Task instructions.
Keep every line in which "VscVscode" occurs and drop the rest of the data.

Items listed in a dataset.
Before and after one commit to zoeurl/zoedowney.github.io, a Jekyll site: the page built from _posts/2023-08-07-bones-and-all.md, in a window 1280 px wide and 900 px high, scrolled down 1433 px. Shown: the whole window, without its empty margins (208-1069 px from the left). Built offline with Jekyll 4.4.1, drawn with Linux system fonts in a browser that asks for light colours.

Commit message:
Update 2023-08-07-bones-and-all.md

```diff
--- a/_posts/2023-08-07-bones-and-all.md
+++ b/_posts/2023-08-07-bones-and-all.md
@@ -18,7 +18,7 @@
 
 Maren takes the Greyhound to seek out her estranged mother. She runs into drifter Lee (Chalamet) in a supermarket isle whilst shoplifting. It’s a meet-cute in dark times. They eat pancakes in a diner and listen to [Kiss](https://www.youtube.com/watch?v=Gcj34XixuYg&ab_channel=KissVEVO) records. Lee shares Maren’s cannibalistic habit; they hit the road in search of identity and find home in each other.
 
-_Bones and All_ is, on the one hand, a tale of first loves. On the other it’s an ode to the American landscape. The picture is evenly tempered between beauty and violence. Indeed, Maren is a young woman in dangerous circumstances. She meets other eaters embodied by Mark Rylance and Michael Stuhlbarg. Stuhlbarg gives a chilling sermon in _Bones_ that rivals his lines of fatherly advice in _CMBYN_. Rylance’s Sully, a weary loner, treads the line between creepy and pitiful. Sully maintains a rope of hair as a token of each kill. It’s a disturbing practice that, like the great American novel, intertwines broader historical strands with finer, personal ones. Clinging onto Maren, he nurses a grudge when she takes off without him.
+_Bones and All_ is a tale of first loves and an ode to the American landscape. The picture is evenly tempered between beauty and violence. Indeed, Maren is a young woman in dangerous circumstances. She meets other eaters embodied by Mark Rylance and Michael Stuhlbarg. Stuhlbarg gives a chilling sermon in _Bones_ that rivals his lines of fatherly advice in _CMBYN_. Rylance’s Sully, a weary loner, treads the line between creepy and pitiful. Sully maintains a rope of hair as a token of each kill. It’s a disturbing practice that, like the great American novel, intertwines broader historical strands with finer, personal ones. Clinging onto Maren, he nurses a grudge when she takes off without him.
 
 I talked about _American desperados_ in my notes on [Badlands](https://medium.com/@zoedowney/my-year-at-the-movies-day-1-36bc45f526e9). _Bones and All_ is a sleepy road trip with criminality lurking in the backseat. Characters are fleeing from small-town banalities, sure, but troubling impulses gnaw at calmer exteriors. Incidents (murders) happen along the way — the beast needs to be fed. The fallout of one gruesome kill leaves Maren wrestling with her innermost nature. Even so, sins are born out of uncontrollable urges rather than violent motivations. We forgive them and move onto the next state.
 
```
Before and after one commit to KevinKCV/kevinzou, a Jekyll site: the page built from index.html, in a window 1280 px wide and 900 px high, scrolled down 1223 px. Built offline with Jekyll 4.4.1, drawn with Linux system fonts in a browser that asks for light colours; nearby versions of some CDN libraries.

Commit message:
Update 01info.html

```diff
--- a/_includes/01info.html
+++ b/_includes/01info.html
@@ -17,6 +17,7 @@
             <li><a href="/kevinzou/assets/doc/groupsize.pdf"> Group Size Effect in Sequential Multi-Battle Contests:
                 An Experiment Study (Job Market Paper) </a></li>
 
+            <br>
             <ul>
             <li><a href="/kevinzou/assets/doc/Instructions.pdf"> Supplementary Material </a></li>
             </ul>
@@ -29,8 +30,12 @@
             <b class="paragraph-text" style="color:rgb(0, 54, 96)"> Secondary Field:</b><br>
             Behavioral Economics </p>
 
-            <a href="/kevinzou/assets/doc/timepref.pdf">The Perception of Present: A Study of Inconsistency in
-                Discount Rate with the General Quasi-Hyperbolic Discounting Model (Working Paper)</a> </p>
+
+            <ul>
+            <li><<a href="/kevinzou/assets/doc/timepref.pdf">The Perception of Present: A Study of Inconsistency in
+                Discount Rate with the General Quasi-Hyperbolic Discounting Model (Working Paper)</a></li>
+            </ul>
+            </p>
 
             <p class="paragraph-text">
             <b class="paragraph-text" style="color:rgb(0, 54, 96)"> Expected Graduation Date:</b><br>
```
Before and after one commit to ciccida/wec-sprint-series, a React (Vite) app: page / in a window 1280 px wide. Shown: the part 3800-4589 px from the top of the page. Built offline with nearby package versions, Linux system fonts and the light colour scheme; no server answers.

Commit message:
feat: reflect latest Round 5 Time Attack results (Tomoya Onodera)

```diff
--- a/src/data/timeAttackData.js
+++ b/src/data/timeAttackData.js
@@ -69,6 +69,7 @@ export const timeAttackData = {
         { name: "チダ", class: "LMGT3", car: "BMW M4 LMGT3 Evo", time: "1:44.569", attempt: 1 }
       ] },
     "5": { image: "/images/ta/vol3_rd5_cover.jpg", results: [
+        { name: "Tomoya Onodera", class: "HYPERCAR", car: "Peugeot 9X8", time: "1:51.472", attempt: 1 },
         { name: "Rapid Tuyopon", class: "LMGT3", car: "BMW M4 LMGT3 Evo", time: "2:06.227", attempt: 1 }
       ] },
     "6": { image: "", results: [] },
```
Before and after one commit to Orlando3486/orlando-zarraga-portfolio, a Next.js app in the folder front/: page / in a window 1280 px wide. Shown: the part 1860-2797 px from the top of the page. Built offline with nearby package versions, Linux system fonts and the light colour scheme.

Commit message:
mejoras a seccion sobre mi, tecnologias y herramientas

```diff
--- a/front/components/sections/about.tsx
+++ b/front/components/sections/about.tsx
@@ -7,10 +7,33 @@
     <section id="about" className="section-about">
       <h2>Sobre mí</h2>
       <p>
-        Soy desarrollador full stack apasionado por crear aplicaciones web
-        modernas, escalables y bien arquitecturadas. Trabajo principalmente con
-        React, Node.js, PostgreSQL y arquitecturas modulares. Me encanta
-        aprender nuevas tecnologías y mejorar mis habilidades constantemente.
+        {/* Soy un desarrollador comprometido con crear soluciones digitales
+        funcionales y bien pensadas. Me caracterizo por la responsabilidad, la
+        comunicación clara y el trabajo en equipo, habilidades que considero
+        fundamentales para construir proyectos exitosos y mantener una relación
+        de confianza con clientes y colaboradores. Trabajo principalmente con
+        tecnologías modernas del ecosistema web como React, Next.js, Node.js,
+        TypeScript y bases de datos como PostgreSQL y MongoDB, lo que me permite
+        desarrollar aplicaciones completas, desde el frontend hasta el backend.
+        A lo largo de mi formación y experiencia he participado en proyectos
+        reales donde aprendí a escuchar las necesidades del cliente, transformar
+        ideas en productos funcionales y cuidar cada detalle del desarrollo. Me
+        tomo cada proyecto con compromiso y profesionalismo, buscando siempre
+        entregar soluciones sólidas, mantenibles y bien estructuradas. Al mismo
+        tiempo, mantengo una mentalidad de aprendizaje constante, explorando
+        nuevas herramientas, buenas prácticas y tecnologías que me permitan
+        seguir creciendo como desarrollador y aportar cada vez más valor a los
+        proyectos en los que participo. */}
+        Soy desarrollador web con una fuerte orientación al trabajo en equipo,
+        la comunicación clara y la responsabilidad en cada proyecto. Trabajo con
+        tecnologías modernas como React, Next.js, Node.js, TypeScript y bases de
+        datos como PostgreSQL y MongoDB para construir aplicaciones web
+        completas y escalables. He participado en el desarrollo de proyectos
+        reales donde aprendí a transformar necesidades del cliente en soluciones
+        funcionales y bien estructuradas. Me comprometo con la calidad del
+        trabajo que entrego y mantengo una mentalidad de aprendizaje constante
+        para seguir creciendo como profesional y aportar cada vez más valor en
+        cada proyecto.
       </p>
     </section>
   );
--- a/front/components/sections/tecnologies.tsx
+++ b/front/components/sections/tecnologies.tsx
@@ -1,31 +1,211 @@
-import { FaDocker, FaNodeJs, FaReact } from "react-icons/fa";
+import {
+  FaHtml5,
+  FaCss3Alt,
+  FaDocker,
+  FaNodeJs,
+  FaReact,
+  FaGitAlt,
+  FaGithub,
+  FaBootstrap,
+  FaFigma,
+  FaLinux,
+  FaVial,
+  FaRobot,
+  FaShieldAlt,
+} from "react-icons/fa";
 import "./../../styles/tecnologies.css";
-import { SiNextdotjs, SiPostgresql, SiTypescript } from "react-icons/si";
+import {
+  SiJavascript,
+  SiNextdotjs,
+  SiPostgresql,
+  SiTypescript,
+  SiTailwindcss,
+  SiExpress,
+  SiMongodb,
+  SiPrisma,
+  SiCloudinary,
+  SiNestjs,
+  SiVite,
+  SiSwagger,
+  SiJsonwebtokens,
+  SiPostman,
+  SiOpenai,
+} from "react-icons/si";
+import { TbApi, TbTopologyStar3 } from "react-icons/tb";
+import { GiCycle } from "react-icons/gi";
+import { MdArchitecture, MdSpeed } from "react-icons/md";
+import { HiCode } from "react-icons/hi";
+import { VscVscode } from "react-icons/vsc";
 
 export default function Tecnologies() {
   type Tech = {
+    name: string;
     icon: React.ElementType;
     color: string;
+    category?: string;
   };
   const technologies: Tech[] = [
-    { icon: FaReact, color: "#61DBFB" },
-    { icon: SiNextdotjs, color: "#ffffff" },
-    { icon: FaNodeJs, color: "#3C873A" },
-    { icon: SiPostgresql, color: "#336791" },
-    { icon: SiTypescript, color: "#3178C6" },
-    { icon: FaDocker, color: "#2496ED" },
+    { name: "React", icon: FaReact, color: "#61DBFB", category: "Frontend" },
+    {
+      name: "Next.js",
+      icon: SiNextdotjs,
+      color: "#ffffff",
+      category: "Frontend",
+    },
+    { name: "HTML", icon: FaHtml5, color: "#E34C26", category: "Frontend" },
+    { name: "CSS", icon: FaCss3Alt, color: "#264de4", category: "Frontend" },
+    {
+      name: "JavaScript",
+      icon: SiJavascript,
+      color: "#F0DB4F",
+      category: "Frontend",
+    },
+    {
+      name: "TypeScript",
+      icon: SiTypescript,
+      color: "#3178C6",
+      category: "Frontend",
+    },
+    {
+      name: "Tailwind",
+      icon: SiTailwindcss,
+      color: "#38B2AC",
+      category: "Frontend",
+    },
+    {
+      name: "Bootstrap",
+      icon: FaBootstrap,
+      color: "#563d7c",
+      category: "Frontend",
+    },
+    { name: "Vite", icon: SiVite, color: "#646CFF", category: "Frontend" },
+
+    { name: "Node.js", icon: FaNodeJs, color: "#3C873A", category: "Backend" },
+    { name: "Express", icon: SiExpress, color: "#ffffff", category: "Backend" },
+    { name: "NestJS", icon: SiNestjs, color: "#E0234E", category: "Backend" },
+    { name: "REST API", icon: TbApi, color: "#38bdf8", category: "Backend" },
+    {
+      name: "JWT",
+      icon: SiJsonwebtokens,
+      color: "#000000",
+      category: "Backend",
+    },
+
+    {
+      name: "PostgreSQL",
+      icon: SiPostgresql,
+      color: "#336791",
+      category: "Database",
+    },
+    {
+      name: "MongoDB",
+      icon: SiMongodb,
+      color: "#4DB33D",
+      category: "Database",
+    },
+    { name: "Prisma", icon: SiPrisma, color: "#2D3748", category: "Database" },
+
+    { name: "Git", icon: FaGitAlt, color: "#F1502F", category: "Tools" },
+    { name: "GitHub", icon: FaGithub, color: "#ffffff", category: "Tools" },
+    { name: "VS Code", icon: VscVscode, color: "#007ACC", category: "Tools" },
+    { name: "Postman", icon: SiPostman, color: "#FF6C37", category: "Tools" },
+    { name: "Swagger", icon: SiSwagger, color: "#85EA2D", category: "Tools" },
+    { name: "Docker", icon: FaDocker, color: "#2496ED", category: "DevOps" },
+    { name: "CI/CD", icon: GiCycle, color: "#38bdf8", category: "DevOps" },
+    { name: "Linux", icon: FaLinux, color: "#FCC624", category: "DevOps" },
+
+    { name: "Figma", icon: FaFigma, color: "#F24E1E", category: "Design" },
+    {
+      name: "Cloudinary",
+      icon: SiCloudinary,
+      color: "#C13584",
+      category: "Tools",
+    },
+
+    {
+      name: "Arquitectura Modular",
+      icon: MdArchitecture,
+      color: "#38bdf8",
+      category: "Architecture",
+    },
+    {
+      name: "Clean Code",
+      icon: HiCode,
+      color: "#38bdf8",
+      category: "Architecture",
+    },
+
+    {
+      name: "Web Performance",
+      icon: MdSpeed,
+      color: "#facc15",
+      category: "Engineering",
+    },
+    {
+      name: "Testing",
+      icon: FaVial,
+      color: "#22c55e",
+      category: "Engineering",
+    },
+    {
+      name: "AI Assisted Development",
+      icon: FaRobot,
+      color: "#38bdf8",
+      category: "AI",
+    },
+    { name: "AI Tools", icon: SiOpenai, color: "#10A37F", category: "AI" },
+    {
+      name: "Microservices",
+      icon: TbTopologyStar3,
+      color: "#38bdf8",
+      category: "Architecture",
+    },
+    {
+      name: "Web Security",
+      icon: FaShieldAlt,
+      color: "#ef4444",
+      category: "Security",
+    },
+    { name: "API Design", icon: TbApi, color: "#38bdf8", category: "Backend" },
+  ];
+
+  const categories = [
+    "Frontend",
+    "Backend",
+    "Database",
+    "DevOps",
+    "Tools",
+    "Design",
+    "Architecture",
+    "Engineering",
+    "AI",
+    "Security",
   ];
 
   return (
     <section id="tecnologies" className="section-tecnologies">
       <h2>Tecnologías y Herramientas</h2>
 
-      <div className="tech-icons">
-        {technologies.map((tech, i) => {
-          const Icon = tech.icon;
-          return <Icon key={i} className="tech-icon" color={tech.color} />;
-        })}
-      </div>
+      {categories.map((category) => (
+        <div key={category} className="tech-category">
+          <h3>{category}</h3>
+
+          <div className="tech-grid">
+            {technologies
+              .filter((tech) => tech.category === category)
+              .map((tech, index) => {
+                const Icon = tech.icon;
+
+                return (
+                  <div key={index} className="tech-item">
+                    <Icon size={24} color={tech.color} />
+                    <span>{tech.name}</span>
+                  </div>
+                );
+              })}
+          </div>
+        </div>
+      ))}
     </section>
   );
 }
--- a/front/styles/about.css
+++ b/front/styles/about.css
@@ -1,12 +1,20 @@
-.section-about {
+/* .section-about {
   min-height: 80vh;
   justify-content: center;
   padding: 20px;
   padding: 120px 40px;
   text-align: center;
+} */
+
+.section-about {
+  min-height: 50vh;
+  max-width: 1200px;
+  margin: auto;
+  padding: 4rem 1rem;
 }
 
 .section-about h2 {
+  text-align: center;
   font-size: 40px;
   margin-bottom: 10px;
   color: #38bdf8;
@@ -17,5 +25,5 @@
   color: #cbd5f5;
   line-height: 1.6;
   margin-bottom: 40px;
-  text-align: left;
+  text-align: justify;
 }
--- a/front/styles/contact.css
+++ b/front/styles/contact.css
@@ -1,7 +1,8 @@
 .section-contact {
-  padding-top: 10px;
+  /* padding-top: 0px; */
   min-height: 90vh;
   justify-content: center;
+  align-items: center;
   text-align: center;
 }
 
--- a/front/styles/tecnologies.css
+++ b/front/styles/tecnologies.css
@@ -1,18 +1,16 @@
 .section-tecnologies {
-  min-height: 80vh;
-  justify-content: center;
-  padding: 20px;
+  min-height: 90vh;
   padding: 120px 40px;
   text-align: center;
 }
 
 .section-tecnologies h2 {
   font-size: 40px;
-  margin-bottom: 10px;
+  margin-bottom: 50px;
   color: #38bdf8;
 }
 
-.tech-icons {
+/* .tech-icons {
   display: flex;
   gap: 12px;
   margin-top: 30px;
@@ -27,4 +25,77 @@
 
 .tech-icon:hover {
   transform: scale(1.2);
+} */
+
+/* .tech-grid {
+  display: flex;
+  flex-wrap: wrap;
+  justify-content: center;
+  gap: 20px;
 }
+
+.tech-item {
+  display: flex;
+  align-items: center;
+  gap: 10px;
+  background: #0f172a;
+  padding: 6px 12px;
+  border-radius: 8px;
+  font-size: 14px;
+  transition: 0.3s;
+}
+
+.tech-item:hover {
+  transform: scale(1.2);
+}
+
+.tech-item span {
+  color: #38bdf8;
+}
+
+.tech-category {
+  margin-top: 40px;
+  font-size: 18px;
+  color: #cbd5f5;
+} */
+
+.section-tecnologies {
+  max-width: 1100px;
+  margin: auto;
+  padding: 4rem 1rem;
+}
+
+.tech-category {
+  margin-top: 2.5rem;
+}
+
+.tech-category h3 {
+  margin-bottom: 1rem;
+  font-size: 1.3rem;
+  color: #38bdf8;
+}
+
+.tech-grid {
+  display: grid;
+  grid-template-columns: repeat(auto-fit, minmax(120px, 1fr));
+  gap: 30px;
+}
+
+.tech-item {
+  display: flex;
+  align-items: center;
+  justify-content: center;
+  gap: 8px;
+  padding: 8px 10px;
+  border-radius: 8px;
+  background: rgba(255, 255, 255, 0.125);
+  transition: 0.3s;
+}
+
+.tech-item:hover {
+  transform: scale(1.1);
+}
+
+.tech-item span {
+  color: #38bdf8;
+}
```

Response.
+import { VscVscode } from "react-icons/vsc";
+    { name: "VS Code", icon: VscVscode, color: "#007ACC", category: "Tools" },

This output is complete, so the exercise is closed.